I was waiting on some reference material to arrive for a design I was working on when I decided to take a break and revisit an old enemy of mine. The GPM 155 Phantom F4E . This is one of those models that make you cringe at the sight of it. Well I built the center fuel tank and hated how it looked. What follows is a record of how I defeated what would have ruined my model. The good news is it took about 45 minutes and was pretty straight forward. Just like printing, you can always fix a mistake by just painting again on the part.

I don't think you have to jump through a bunch of hoops to paint. Just use a primary pallet of colors and mix them in the tray as you go. Then you will know when the color is right. I used green, added in blue, then added in yellow. Black was added to get the right shade. Then I let that dry. I then did a top coat of grey, same base coat with white and black added to make lighter. This is the final coat that was rolled onto the sponge to acheive the texture of the printed part.

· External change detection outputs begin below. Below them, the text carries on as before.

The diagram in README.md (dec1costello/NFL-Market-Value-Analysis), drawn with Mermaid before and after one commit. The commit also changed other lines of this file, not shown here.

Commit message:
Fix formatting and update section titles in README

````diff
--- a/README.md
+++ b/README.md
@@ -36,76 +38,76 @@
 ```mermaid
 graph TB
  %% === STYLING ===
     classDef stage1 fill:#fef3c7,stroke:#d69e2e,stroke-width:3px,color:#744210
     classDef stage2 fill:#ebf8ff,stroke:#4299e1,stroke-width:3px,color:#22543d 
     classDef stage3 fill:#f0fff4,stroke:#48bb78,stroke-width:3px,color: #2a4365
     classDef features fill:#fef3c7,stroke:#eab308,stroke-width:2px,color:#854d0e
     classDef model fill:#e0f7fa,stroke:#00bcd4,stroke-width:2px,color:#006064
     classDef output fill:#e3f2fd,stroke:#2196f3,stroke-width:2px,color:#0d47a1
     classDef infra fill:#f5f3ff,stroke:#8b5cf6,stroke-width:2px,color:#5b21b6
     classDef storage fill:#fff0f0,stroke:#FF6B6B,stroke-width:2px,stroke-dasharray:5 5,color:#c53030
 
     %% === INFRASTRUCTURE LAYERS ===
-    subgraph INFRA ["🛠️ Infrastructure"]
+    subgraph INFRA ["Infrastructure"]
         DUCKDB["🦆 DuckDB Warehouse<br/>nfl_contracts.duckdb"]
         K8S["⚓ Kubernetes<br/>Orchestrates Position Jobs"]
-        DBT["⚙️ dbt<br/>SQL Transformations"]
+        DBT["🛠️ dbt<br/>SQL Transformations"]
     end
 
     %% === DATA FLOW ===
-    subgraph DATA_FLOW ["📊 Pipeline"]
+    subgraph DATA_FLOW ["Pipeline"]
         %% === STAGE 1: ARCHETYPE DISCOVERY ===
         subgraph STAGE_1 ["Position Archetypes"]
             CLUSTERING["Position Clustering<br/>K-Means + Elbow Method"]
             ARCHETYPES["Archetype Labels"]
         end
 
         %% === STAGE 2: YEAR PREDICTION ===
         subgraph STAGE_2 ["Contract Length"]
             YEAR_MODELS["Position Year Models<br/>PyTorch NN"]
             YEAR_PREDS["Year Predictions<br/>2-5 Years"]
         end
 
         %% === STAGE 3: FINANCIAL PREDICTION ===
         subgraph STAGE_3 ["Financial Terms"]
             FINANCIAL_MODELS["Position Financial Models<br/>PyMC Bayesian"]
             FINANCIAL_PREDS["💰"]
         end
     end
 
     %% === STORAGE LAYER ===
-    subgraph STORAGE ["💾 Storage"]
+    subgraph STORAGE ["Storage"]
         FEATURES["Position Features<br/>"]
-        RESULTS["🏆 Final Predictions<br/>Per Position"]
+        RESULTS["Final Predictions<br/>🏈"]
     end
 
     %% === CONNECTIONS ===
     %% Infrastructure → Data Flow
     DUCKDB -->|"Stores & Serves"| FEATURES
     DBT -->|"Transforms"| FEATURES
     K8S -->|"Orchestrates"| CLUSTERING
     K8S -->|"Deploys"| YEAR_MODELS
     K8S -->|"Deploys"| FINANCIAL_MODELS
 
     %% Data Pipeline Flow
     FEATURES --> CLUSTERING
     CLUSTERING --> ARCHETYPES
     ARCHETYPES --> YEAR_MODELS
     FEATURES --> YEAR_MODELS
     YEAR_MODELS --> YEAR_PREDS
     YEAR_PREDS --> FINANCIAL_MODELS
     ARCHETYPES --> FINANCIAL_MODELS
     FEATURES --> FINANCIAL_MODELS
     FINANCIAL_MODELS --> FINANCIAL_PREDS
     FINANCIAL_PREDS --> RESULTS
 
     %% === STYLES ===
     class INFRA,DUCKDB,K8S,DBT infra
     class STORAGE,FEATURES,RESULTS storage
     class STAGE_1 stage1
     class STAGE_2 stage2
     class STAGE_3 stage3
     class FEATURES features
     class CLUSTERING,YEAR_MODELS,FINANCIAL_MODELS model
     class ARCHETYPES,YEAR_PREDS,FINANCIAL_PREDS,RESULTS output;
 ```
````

When the model is all done the small difference will never be noticed.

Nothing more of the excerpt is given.